_Supplied material_

******************************

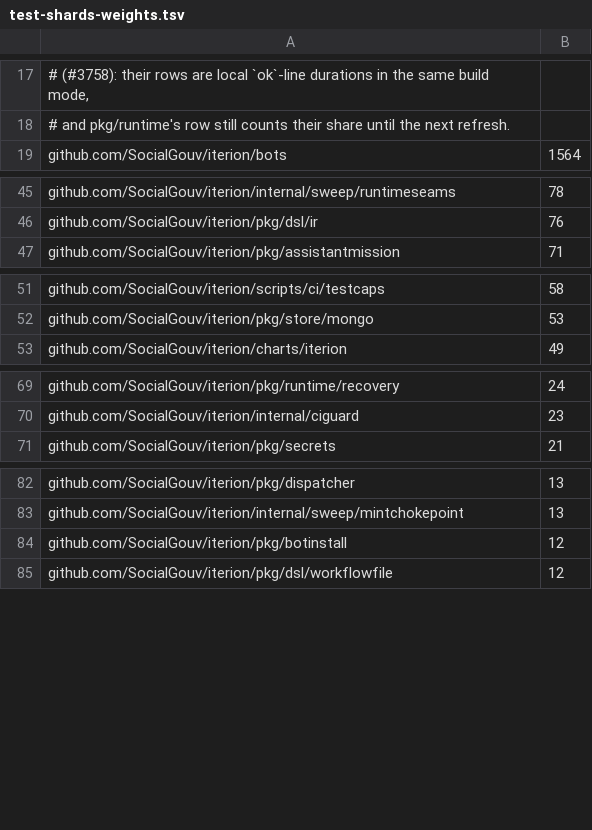
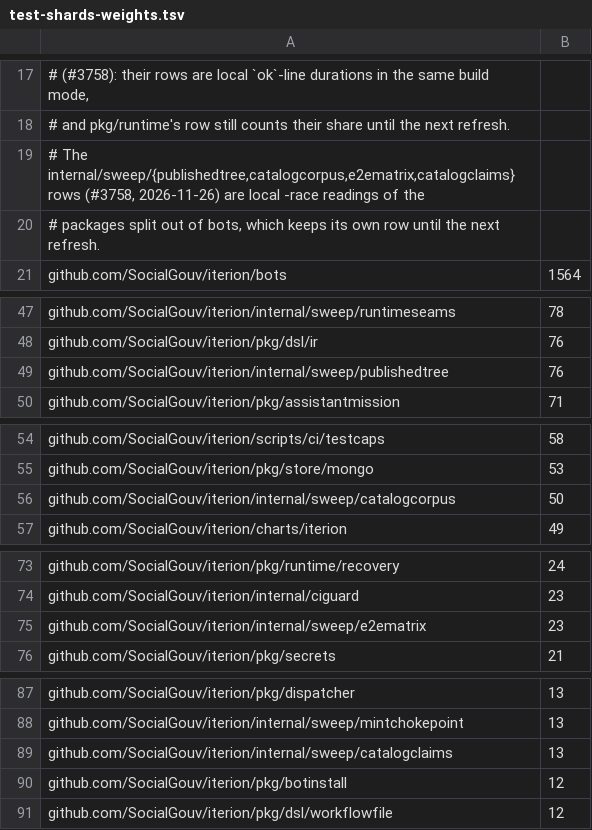
Before and after one commit to SocialGouv/iterion, a TSV file: scripts/ci/test-shards-weights.tsv, drawn as a sheet; only a part is shown, gaps mark what is left out; the diff names each change by its address in the sheet, - before the commit and + after, or states it on an @@ line.

```diff
--- a/scripts/ci/test-shards-weights.tsv
+++ b/scripts/ci/test-shards-weights.tsv
+row 19: # The internal/sweep/{publishedtree,catalogcorpus,e2ematrix,catalogclaims} rows (#3758, 2026-11-26) are local -race readings of the
+row 20: # packages split out of bots, which keeps its own row until the next refresh.
+row 49: github.com/SocialGouv/iterion/internal/sweep/publishedtree | 76
+row 56: github.com/SocialGouv/iterion/internal/sweep/catalogcorpus | 50
+row 75: github.com/SocialGouv/iterion/internal/sweep/e2ematrix | 23
+row 89: github.com/SocialGouv/iterion/internal/sweep/catalogclaims | 13
```
Also changed, not shown: scripts/ci/test-shards-unit-weights.tsv.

******************************

_Exercise_
If an entry above holds a picture, leave that picture out and print the rest exactly.

_Exercise answer_
Before and after one commit to SocialGouv/iterion, a TSV file: scripts/ci/test-shards-weights.tsv, drawn as a sheet; only a part is shown, gaps mark what is left out; the diff names each change by its address in the sheet, - before the commit and + after, or states it on an @@ line.

```diff
--- a/scripts/ci/test-shards-weights.tsv
+++ b/scripts/ci/test-shards-weights.tsv
+row 19: # The internal/sweep/{publishedtree,catalogcorpus,e2ematrix,catalogclaims} rows (#3758, 2026-11-26) are local -race readings of the
+row 20: # packages split out of bots, which keeps its own row until the next refresh.
+row 49: github.com/SocialGouv/iterion/internal/sweep/publishedtree | 76
+row 56: github.com/SocialGouv/iterion/internal/sweep/catalogcorpus | 50
+row 75: github.com/SocialGouv/iterion/internal/sweep/e2ematrix | 23
+row 89: github.com/SocialGouv/iterion/internal/sweep/catalogclaims | 13
```
Also changed, not shown: scripts/ci/test-shards-unit-weights.tsv.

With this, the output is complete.